Facebook stands at 9.3% of the portfolio, with a holding of more than $975 million. QQQ is 8.6% of the portfolio, valued at $903.4 million. Following these top holdings are Apple Inc. (AAPL) and Alibaba Group (BABA), together comprising just under 15% of the total portfolio. (See also: Jana Partners Bought Facebook, Comcast and Teva: 13F Filings.)

Undervalued Positions

To determine whether Appaloosa is likely to post similarly remarkable gains in the quarter to come, Value Walk calculated which stocks in David Tepper's portfolio may be trading below their intrinsic value. Some of these undervalued stocks include Energy Transfer Equity (ETE), Western Digital Corp. (WDC), and HCA Healthcare Inc. (HCA). Micron Technology is also potentially undervalued as well.

Perhaps it comes as little surprise that Tepper is so adept at picking good stocks, considering the billionaire founder of Appaloosa Management has a famous market rally named after him. Tepper bought up distressed financial stocks in early 2009, later cleaning up when those stocks recovered. The investment whiz reportedly earned $7 billion in the process, shooting him to the top-earning hedge fund spot for that year.

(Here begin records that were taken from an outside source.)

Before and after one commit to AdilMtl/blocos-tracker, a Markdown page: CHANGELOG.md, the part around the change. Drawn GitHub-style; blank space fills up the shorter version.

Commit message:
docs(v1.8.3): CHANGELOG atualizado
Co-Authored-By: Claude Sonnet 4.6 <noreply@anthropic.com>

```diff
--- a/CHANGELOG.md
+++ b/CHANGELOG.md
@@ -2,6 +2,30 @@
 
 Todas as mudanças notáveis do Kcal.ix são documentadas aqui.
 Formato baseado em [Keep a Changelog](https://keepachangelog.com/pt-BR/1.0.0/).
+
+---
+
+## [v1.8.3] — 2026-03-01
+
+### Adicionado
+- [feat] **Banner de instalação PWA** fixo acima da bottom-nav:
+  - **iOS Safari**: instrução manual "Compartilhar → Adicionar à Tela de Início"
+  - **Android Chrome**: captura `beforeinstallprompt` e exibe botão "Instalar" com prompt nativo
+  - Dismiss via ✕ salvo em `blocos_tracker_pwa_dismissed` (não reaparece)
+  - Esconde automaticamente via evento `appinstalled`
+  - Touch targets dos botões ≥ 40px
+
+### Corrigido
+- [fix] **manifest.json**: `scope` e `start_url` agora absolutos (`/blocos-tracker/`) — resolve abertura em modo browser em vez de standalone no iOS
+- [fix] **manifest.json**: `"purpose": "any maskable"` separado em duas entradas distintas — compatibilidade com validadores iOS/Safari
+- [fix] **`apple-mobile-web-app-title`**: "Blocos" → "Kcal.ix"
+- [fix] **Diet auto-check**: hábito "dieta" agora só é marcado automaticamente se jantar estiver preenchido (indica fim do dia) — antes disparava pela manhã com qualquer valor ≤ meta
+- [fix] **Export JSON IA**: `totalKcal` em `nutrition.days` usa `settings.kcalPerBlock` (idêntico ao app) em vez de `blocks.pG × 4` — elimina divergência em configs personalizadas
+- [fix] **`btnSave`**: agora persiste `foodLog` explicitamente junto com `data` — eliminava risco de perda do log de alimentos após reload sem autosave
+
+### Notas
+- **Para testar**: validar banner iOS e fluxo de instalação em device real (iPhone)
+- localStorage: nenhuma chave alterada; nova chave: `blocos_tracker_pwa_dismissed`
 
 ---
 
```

Nonetheless, in spite of Tepper's impressive track record, it's important that investors keep in mind the limitations of 13F filings. These documents look backward, and do not necessarily reflect the positions of major investors like Tepper at the time they become available to the public. Making investments based on the decisions a top hedge fund made several months ago is not necessarily a wise financial move. (See also: Billionaire Ray Dalio's Bridgewater Bets Big on ETFs: 13F Filing.)